- **Provided entries**

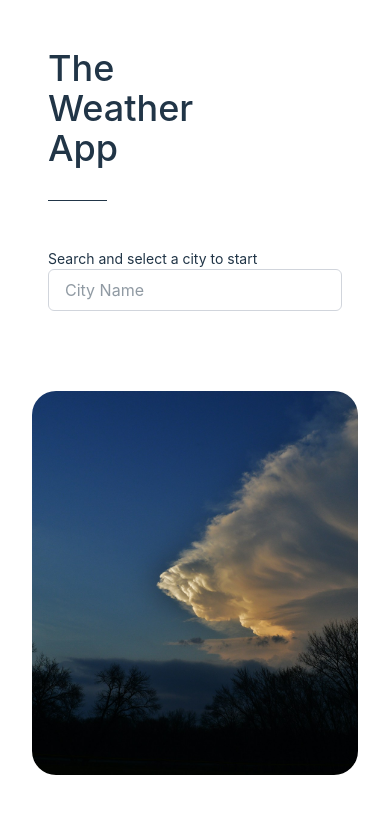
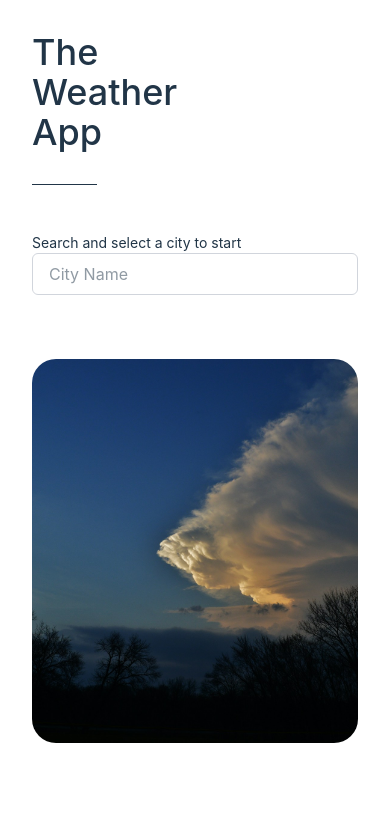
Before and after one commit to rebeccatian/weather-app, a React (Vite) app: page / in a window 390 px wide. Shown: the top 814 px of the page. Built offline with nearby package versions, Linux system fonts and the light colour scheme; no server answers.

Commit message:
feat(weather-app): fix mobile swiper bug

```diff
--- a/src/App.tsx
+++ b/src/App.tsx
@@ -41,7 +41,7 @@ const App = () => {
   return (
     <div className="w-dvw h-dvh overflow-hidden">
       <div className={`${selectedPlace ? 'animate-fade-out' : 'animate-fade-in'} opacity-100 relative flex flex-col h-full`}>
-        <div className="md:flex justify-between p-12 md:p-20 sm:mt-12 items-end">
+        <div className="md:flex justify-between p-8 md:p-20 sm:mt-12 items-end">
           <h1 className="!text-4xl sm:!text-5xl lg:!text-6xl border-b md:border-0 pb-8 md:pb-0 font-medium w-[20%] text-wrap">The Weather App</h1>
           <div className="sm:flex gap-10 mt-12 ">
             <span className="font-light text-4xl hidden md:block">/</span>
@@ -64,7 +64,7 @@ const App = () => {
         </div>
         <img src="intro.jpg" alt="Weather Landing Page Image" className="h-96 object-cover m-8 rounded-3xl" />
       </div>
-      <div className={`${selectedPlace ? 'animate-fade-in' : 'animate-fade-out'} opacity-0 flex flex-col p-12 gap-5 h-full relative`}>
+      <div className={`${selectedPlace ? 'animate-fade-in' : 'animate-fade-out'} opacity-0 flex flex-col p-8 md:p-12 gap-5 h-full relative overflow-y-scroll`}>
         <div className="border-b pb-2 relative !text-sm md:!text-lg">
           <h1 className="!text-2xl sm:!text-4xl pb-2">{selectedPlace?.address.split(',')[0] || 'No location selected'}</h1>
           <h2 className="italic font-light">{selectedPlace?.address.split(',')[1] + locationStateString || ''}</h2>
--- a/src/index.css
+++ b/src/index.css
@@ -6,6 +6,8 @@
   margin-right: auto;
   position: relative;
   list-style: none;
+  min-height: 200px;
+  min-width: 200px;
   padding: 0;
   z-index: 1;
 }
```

- **Task**
Search the listing for the word "index", and copy every line in which it is found.

- **Solution to this task**
--- a/src/index.css
+++ b/src/index.css
   z-index: 1;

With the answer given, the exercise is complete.